Daniel Tragerman, killed by a mortar shell fired from Gaza into a kibbutz in the Sha'ar Hanegev regional council on August 22, 2014 (photo credit: courtesy)

Daniel Tragerman, killed by a mortar shell fired from Gaza into a kibbutz in the Sha’ar Hanegev regional council on August 22, 2014 (photo credit: courtesy)

Shuster called on the government “to prevent more killings here… here, in this painful place, we are waiting for another day, a day where children can play in their yard, and bomb shelters can be just another room in the house. So many children made it to the bomb shelter and Daniel didn’t make it; we will do all that we can so that life will go on.

On Saturday, in the wake of Tragerman’s death, the United Nations Children’s Fund put out a statement calling on both sides in the conflict to do their utmost to protect civilians, and in particular children.

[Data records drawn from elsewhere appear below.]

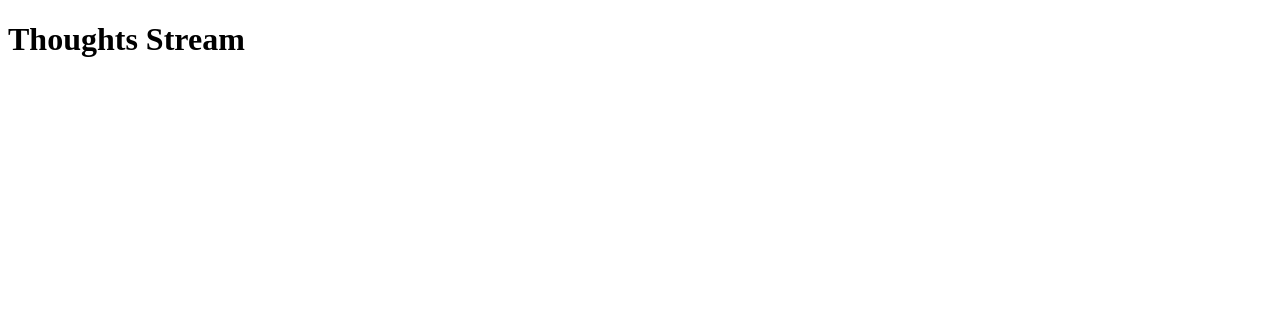
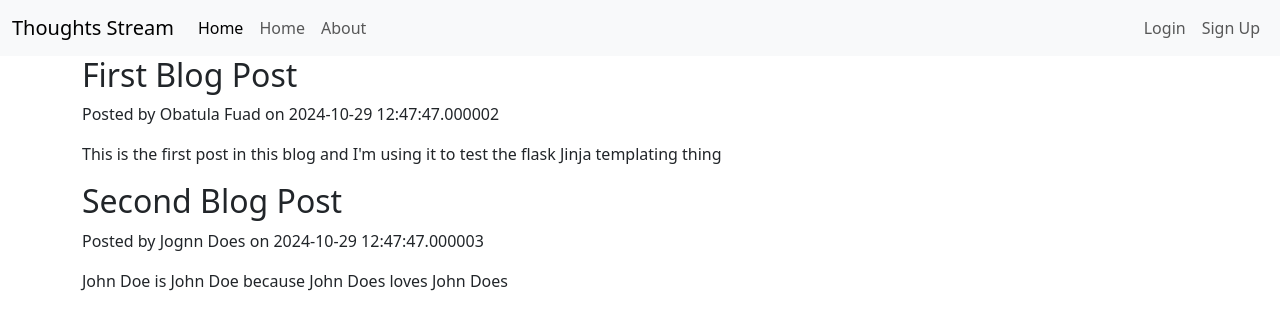
Before and after one commit to Akinwalee/thought-stream, a Flask app: page / in a window 1280 px wide. Shown: the top 330 px of the page. Run offline with Flask 3, Linux system fonts and the light colour scheme.

Commit message:
Create basic boilerplates

```diff
--- a/main.py
+++ b/main.py
@@ -1,10 +1,27 @@
 from flask import Flask, render_template
+from datetime import datetime
+app = Flask(__name__)
 
-app = Flask(__name__)
+posts = [
+    {
+        "author": "Obatula Fuad",
+        "title": "First Blog Post",
+        "text": "This is the first post in this blog and I'm using it to test the flask Jinja templating thing",
+        "date": datetime.now()
+    },
+    {
+        "author": "Jognn Does",
+        "title": "Second Blog Post",
+        "text": "John Doe is John Doe because John Does loves John Does",
+        "date": datetime.now()
+    }
+]
+
+
 
 @app.route("/")
 def home():
-    return render_template('home.html')
+    return render_template('home.html', posts=posts)
 
 @app.route("/about/")
 def about():
--- a/requirements.txt
+++ b/requirements.txt
@@ -1 +1,2 @@
 flask
+datetime
--- /dev/null
+++ b/templates/base.html
@@ -0,0 +1,54 @@
+<!DOCTYPE html>
+<html>
+    <head>
+        <!-- Bootstrap stuff -->
+        <meta charset="utf-8">
+        <meta name="viewport" content="width=device-width, initial-scale=1">
+        <link href="https://cdn.jsdelivr.net/npm/bootstrap@5.3.3/dist/css/bootstrap.min.css" rel="stylesheet" integrity="sha384-QWTKZyjpPEjISv5WaRU9OFeRpok6YctnYmDr5pNlyT2bRjXh0JMhjY6hW+ALEwIH" crossorigin="anonymous">
+
+        {% if title %}
+            <title>Thoughts Stream - {{ title }}</title>
+        {% else %}
+            <title>Thoughts Stream</title>
+        {% endif %}
+    </head>
+    <body>
+        <nav class="navbar navbar-expand-lg bg-body-tertiary">
+            <div class="container-fluid">
+              <a class="navbar-brand" href="#">Thoughts Stream</a>
+              <button class="navbar-toggler" type="button" data-bs-toggle="collapse" data-bs-target="#navbarText" aria-controls="navbarText" aria-expanded="false" aria-label="Toggle navigation">
+                <span class="navbar-toggler-icon"></span>
+              </button>
+              <div class="collapse navbar-collapse" id="navbarText">
+                <ul class="navbar-nav me-auto mb-2 mb-lg-0">
+                  <li class="nav-item">
+                    <a class="nav-link active" aria-current="page" href="#">Home</a>
+                  </li>
+                  <li class="nav-item">
+                    <a class="nav-link" href="#">Home</a>
+                  </li>
+                  <li class="nav-item">
+                    <a class="nav-link" href="#">About</a>
+                  </li>
+                </ul>
+                <span class="navbar-text"></span>
+                    <ul class="navbar-nav ms-auto mb-2 mb-lg-0">
+                        <li class="nav-item">
+                            <a class="nav-link" href="#">Login</a>
+                        </li>
+                        <li class="nav-item">
+                            <a class="nav-link" href="#">Sign Up</a>
+                        </li>
+                    </ul>
+                </span>
+              </div>
+            </div>
+        </nav>
+        <div class="container">
+            {% block content %}{% endblock %}
+        </div>
+
+        <!-- Bootstrap stuff -->
+        <script src="https://cdn.jsdelivr.net/npm/bootstrap@5.3.3/dist/js/bootstrap.bundle.min.js" integrity="sha384-YvpcrYf0tY3lHB60NNkmXc5s9fDVZLESaAA55NDzOxhy9GkcIdslK1eN7N6jIeHz" crossorigin="anonymous"></script>
+    </body>
+</html>
--- a/templates/home.html
+++ b/templates/home.html
@@ -1,9 +1,8 @@
-<!DOCTYPE html>
-<html>
-    <head>
-        <title></title>
-    </head>
-    <body>
-        <h1>Thoughts Stream</h1>
-    </body>
-</html>
+{% extends "base.html" %}
+{% block content %}
+    {% for post in posts %}
+        <h2>{{ post.title }}</h1>
+        <p>Posted by {{ post.author }} on {{ post.date }}</p>
+        <p>{{ post.text }}</p>
+    {% endfor %}
+{% endblock content %}
```
Also changed, not shown: templates/about.html (+4 -9 lines).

“The deaths of children on all sides constitute further tragic evidence of the terrible impact the conflict is having on children and their families on all sides,” the statement said. “Children are bearing the brunt of a conflict that is not of their making. The fighting is inflicting terrible suffering on children and having a devastating impact on the infrastructure upon which they rely for their health, education, protection and well-being.”

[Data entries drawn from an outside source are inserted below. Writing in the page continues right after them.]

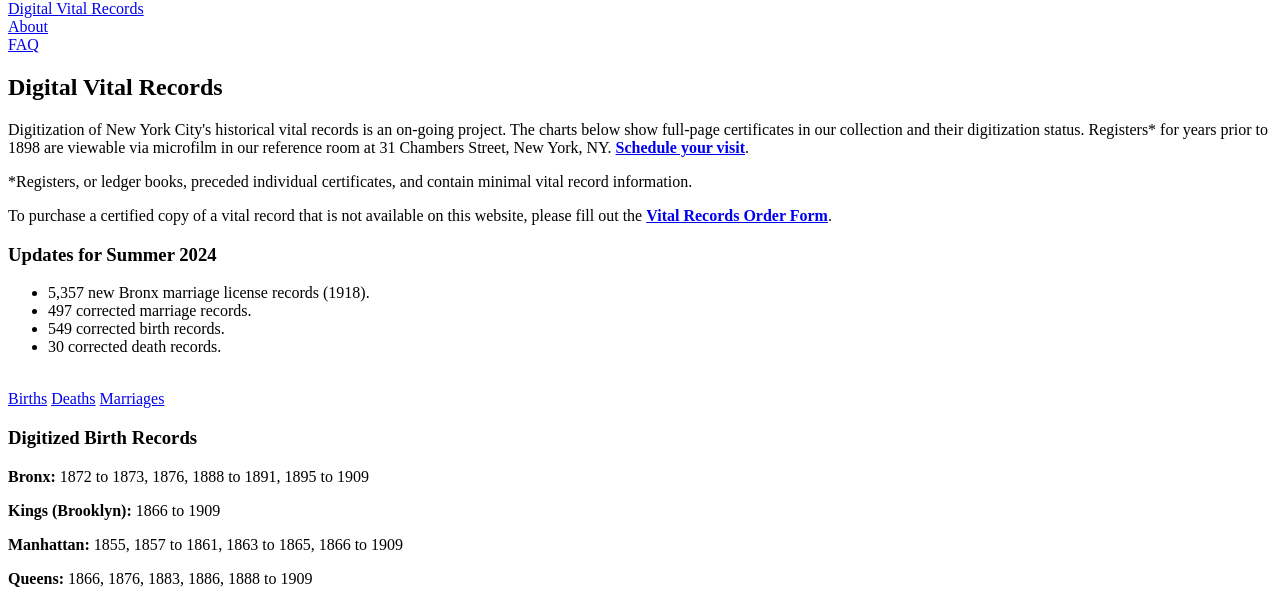
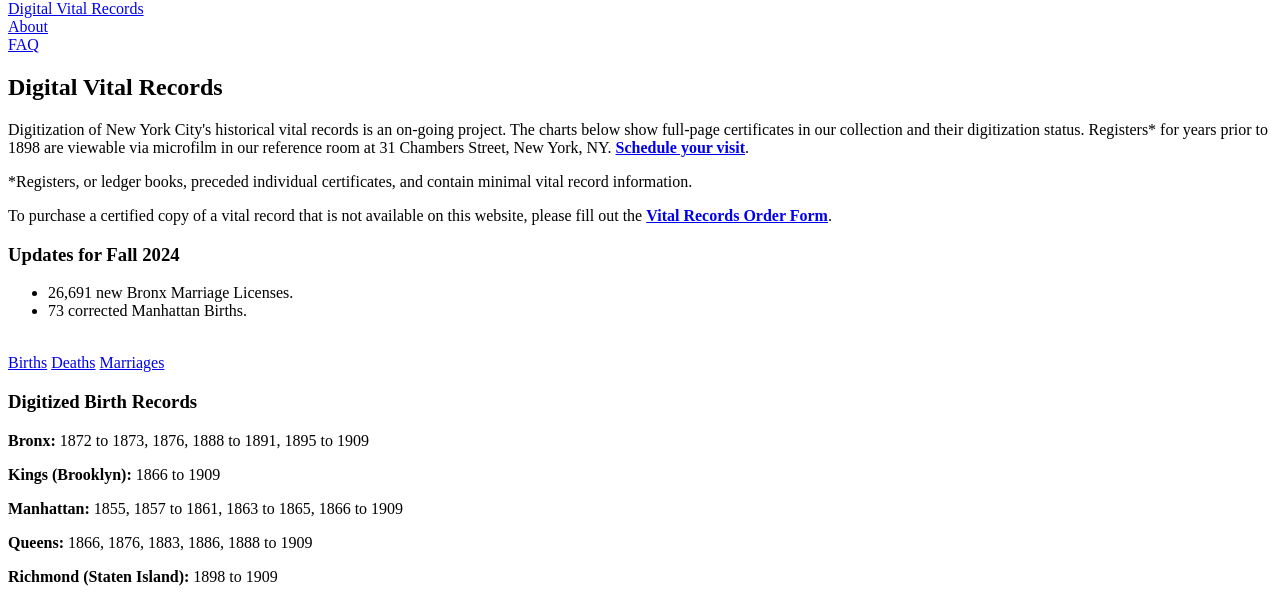
Before and after one commit to nycrecords/vital-records-online, a Flask app: template vro/templates/public/digital_vital_records.html in a window 1280 px wide. Shown: the part 440-1036 px from the top of the page. Run offline with Flask 2, Linux system fonts and the light colour scheme; the template is opened without the code that fills it, so the values that code supplies are empty; parts of the project's set-up code (start-up, migrations or seed data) failed here and were passed over; some libraries are stand-ins or nearby versions.

Commit message:
Text changes for Fall 2024 quarterly update

```diff
--- a/vro/templates/public/digital_vital_records.html
+++ b/vro/templates/public/digital_vital_records.html
@@ -22,12 +22,10 @@
                 <div class="container py-2 px-2 bg-light" id="digitization-updates">
                     <div class="row">
                         <div class="col-lg mb-3 mb-lg-0">
-                            <h3>Updates for Summer 2024</h3>
+                            <h3>Updates for Fall 2024</h3>
                             <ul>
-                                <li>5,357 new Bronx marriage license records (1918).</li>
-                                <li>497 corrected marriage records.</li>
-                                <li>549 corrected birth records.</li>
-                                <li>30 corrected death records.</li>
+                                <li>26,691 new Bronx Marriage Licenses.</li>
+                                <li>73 corrected Manhattan Births.</li>
                             </ul>
                         </div>
                     </div>
```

On Saturday Gila, Tragerman’s mother, said the family was in the midst of preparing to leave their home for safer areas when the attack came.

Gila Tragerman, with husband Doron at her side, eulogizes her 4-year-old son Daniel at his funeral, August 24, 2014. Daniel was killed by shrapnel from a mortar shell fired from Gaza at his home at Kibbutz Nahal Oz on August 22.  (Photo credit: Hadas Parush/Flash90)

Gila Tragerman, with husband Doron at her side, eulogizes her 4-year-old son Daniel at his funeral, August 24, 2014. Daniel was killed by shrapnel from a mortar shell fired from Gaza at his home at Kibbutz Nahal Oz on August 22. (Photo credit: Hadas Parush/Flash90)

“The suitcases were already packed,” she said. “A minute before the explosion I went out to take Uri’s baby carrier (her young son) from the clothesline and met the neighbor. I asked him if they were leaving and told him we were setting off now. I went inside and there was the Code Red siren.

“The children were playing in a tent inside the house, and from the moment of the siren to the explosion only three seconds passed. We didn’t have time to get the children and go into the protected room.”

The Tragerman family had previously left Nahal Oz in order to find safety during the Israeli-Hamas hostilities, but returned just days before their child was killed, during a ceasefire, on the safety assurances of IDF officials.

An IDF investigation showed that the mortar that killed Tragerman was fired from next to a Hamas-run shelter in Gaza.